[WORK TO COMPLETE]
Every line of the material below that contains the string "from" must appear in the answer.
### DATASET RECORDS
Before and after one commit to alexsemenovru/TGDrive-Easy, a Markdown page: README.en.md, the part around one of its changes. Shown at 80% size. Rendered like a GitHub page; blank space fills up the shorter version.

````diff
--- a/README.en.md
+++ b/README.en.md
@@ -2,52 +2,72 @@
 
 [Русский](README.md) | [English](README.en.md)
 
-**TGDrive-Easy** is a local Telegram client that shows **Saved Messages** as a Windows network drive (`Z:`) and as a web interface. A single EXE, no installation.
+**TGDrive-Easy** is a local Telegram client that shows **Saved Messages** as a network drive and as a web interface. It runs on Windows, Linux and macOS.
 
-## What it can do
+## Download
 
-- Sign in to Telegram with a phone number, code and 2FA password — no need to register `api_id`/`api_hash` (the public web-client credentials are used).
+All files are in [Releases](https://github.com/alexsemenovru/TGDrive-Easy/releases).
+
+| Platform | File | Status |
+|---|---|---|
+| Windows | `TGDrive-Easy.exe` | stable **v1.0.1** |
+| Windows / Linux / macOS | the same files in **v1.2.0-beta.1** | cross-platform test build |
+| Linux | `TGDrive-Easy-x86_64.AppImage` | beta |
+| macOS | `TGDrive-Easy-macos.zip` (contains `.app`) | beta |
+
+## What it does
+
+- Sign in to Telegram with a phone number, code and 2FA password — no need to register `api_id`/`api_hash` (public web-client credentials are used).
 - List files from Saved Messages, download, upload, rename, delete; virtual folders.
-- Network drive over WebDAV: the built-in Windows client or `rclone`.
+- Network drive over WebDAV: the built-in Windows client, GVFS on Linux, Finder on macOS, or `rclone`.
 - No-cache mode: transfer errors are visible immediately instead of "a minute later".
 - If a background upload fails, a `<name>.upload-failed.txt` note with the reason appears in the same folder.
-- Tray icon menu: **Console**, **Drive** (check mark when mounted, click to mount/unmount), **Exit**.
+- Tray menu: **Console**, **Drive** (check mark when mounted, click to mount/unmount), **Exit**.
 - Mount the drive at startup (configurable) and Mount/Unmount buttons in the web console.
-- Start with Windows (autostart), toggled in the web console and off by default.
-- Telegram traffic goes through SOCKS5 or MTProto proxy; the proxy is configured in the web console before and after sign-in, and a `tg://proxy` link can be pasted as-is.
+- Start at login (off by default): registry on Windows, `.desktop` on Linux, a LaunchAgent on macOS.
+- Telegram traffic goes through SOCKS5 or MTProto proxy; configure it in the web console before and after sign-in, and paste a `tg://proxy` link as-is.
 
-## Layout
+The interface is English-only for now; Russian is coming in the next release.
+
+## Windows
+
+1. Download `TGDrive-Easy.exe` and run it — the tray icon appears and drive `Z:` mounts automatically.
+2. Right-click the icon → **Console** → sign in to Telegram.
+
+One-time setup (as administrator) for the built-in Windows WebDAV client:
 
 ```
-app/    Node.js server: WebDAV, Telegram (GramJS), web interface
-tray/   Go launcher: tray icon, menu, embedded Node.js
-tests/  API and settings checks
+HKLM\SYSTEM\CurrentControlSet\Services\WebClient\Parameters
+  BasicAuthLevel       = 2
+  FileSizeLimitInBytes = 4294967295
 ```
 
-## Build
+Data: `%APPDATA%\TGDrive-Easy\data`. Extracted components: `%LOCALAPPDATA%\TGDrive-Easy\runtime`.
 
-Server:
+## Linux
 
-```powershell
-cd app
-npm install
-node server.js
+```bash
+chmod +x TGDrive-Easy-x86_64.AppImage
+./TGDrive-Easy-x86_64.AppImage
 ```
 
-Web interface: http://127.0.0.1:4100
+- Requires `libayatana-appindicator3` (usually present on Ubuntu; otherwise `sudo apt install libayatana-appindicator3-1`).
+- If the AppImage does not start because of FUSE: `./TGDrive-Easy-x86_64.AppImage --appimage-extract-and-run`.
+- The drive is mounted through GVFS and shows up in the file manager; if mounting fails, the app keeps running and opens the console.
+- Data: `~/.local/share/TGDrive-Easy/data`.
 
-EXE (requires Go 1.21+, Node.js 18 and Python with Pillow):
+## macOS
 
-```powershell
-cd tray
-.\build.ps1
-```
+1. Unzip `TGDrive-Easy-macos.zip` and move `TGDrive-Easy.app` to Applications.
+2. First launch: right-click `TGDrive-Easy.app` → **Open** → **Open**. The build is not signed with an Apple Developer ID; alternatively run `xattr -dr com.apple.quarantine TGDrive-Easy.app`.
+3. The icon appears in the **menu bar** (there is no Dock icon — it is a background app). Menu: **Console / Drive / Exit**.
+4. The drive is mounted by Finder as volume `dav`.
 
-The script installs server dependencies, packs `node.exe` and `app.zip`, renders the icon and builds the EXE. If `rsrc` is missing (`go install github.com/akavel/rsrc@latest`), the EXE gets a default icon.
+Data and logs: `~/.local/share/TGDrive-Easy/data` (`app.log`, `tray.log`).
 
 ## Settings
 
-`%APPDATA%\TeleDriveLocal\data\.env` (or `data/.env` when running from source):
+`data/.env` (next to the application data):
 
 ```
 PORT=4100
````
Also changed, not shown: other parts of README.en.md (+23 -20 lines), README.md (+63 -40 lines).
######
[RESULT]
 - List files from Saved Messages, download, upload, rename, delete; virtual folders.
-`%APPDATA%\TeleDriveLocal\data\.env` (or `data/.env` when running from source):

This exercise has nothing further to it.